Fire extinguishers are portable devices designed to help put out the types of fires you might encounter at home before they get out of control.
on September 23 2013
From electrical fires in workshops to grease fires in the kitchen, it is vital that you fight a fire with the right kind of fire extinguisher. Attempting to put out a fire with the wrong type of extinguisher can quickly make a fire more dangerous.
To maximize home safety, the National Fire Protection Association (NFPA) recommends a fire extinguisher on every level of your home, and also in garages, kitchens and basements, and near exits. A fire extinguisher is most effective when the fire you are fighting is small and self-contained, when there is a clear exit behind you and when the extinguisher is used to create an exit path.
This buying guide will explain the different classes of fire extinguishing agents and the types of fires each is designed to fight so you can feel confident you’re getting the right fire extinguishers to protect your home and family.
Factors to Consider
• Expert Recommendations
– Primary, secondary extinguishers
• Classes of Firefighting Agents
– Class A, Class B, Class C
• Safety tips
– Choose the right extinguisher, maintenance, PASS
Fire extinguishers are Underwriters Laboratories® (UL) classed and rated based on the type and amount of firefighting agent inside and the types of fires the agent can put out. Firefighting agents are classed as A, B or C, and all fire extinguishers are available with some combination of the three agents.
The numerical ratings on extinguishers refer not to the fire extinguisher’s size, but to its firefighting capability. A larger number indicates more firefighting capability for its class.
Guided by these ratings, the NFPA recommends primary and secondary fire extinguishers for different areas in your home.
Classes of Firefighting Agents
In addition to knowing which specific extinguishers the experts recommend, it is a good idea to be familiar with class ratings. Fire extinguisher labels contain the information you need about class ratings, including icons identifying the types of fire the extinguisher will extinguish. Class A fire extinguishing agents
are rated for fires involving ordinary household items such as wood, cloth, paper, rubber and plastics. The numerical rating on Class A extinguishers represents the extinguisher’s capacity in terms of an equivalent volume of water. For example, a 1-A extinguisher has the equivalent firefighting power of 1.25 gallons of water.

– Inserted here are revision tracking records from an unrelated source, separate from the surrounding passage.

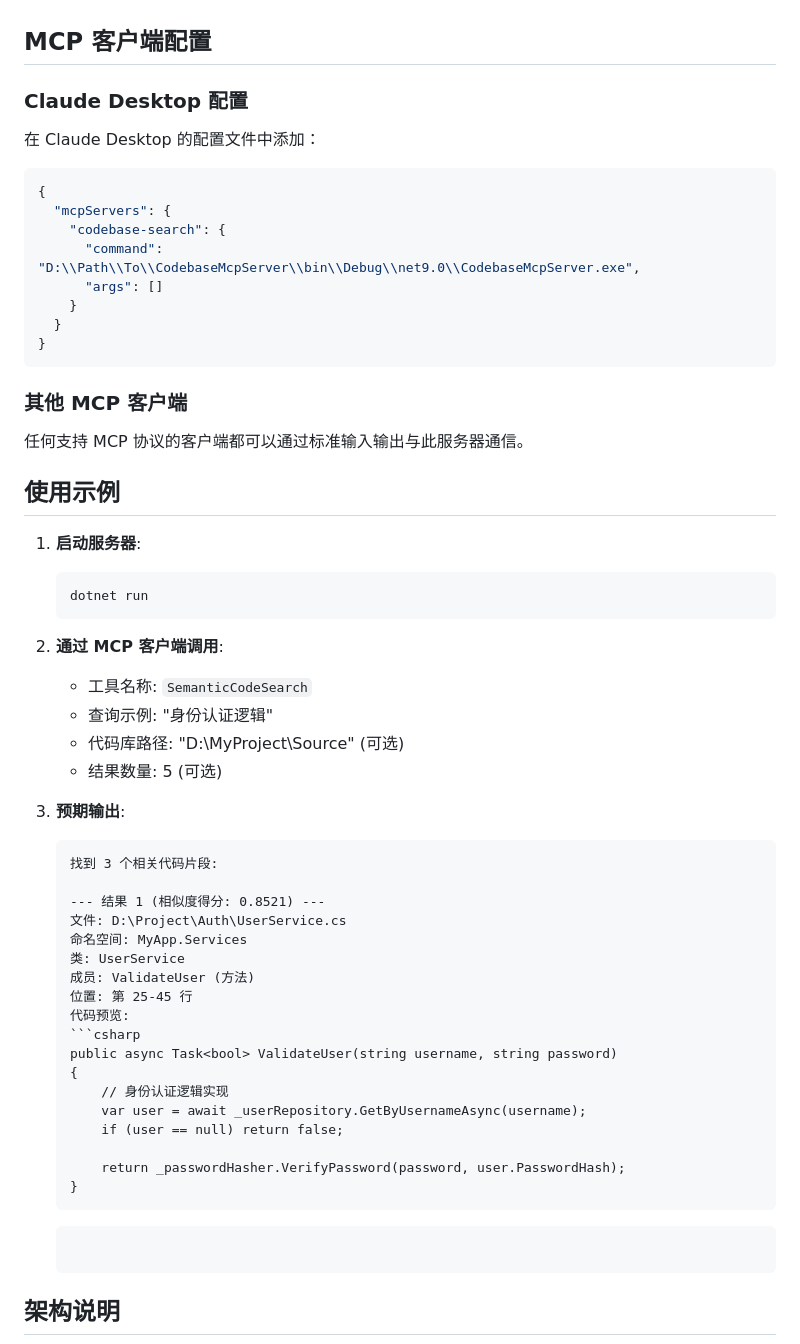
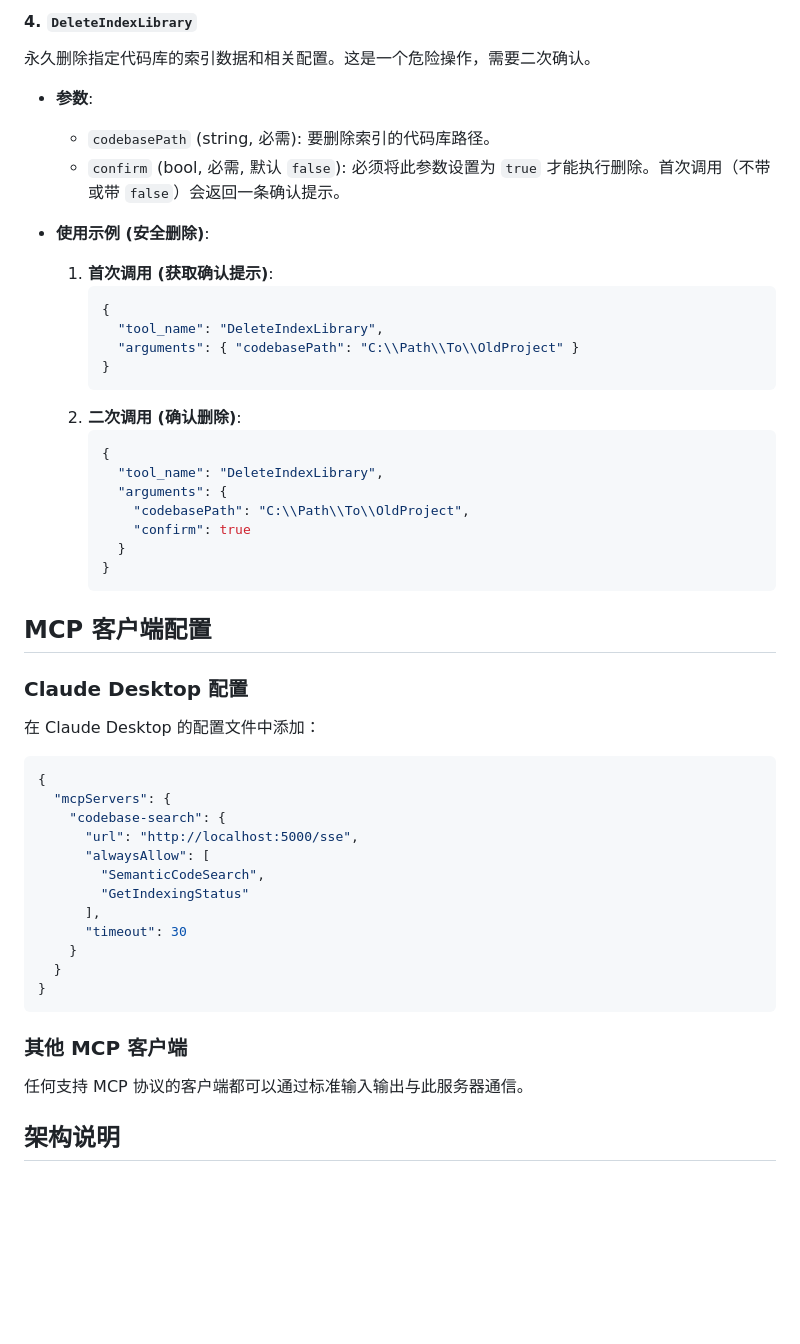
Before and after one commit to mengtoumingren/CodebaseIndexMCP, a Markdown page: CodebaseMcpServer/README.md, the part around the change printed below. Rendered like a GitHub page; blank space fills up the shorter version.

````diff
--- a/CodebaseMcpServer/README.md
+++ b/CodebaseMcpServer/README.md
@@ -81,3 +228,29 @@ dotnet build
+#### 4. `DeleteIndexLibrary`
+
+永久删除指定代码库的索引数据和相关配置。这是一个危险操作，需要二次确认。
+
+- **参数**:
+  - `codebasePath` (string, 必需): 要删除索引的代码库路径。
+  - `confirm` (bool, 必需, 默认 `false`): 必须将此参数设置为 `true` 才能执行删除。首次调用（不带或带 `false`）会返回一条确认提示。
+
+- **使用示例 (安全删除)**:
+  1.  **首次调用 (获取确认提示)**:
+      ```json
+      {
+        "tool_name": "DeleteIndexLibrary",
+        "arguments": { "codebasePath": "C:\\Path\\To\\OldProject" }
+      }
+      ```
+  2.  **二次调用 (确认删除)**:
+      ```json
+      {
+        "tool_name": "DeleteIndexLibrary",
+        "arguments": {
+          "codebasePath": "C:\\Path\\To\\OldProject",
+          "confirm": true
+        }
+      }
+      ```
 
 ## MCP 客户端配置
 
@@ -89,8 +262,12 @@ dotnet build
 {
   "mcpServers": {
     "codebase-search": {
-      "command": "D:\\Path\\To\\CodebaseMcpServer\\bin\\Debug\\net9.0\\CodebaseMcpServer.exe",
-      "args": []
+      "url": "http://localhost:5000/sse",
+      "alwaysAllow": [
+        "SemanticCodeSearch",
+        "GetIndexingStatus"
+      ],
+      "timeout": 30
     }
   }
 }
@@ -100,41 +277,5 @@ dotnet build
 
 任何支持 MCP 协议的客户端都可以通过标准输入输出与此服务器通信。
 
-## 使用示例
-
-1. **启动服务器**:
-   ```bash
-   dotnet run
-   ```
-
-2. **通过 MCP 客户端调用**:
-   - 工具名称: `SemanticCodeSearch`
-   - 查询示例: "身份认证逻辑"
-   - 代码库路径: "D:\\MyProject\\Source" (可选)
-   - 结果数量: 5 (可选)
-
-3. **预期输出**:
-   ```
-   找到 3 个相关代码片段:
-
-   --- 结果 1 (相似度得分: 0.8521) ---
-   文件: D:\Project\Auth\UserService.cs
-   命名空间: MyApp.Services
-   类: UserService
-   成员: ValidateUser (方法)
-   位置: 第 25-45 行
-   代码预览:
-   ```csharp
-   public async Task<bool> ValidateUser(string username, string password)
-   {
-       // 身份认证逻辑实现
-       var user = await _userRepository.GetByUsernameAsync(username);
-       if (user == null) return false;
-
-       return _passwordHasher.VerifyPassword(password, user.PasswordHash);
-   }
-   ```
-   ```
-
 ## 架构说明
 
````
Also changed, not shown: other parts of CodebaseMcpServer/README.md (+212 -30 lines).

A 4-A extinguisher has four times the power of a 1-A extinguisher, or the equivalent of 5 gallons of water. Class B fire extinguishing agents
are rated for fires involving flammable liquids such as kitchen grease, gasoline, oil, solvents and oil-based paint. Class B extinguishers are numerically rated based on the number of square feet of fire the material can put out. For example, a 10-B rating means the extinguisher can cover 10 square feet of fire.
Class C fire extinguishing agents
are rated for fires involving energized electrical equipment, such as wiring, circuit breakers, machinery, electronics and appliances. Class C extinguishers don’t have a numerical rating.
Safety Tips • Choose a fire extinguisher
with an easy-to-read pressure gauge and clear instructions. Be sure you
understand how your extinguisher works before you have a fire.
• Choose a fire extinguisher
that has been approved by one of the testing agencies, such as UL.
• When choosing a fire extinguisher for a business,
keep in mind that most U.S. building codes require at
least a UL rated 2-A:10-B:C fire extinguisher.
• Bigger is better when choosing a fire extinguisher
, but choose a model that you can handle easily in a
• Maintain your fire extinguisher
to ensure its continued ability to function. Check the gauge monthly to
ensure the extinguisher is pressurized. Replace it if the gauge reads “empty,” if it is 12+ years old or if you
have used it.
• Store your extinguisher
in a cool, dry, well-ventilated place, but be sure it is close at hand and ready in case of an emergency.
is the word to remember when you need to use your extinguisher
stands for pull the pin.
stands for aim the nozzle away from you and toward the base of the fire.
stands for squeeze the lever slowly.
stands for sweep the nozzle from side to side, while moving carefully toward the fire.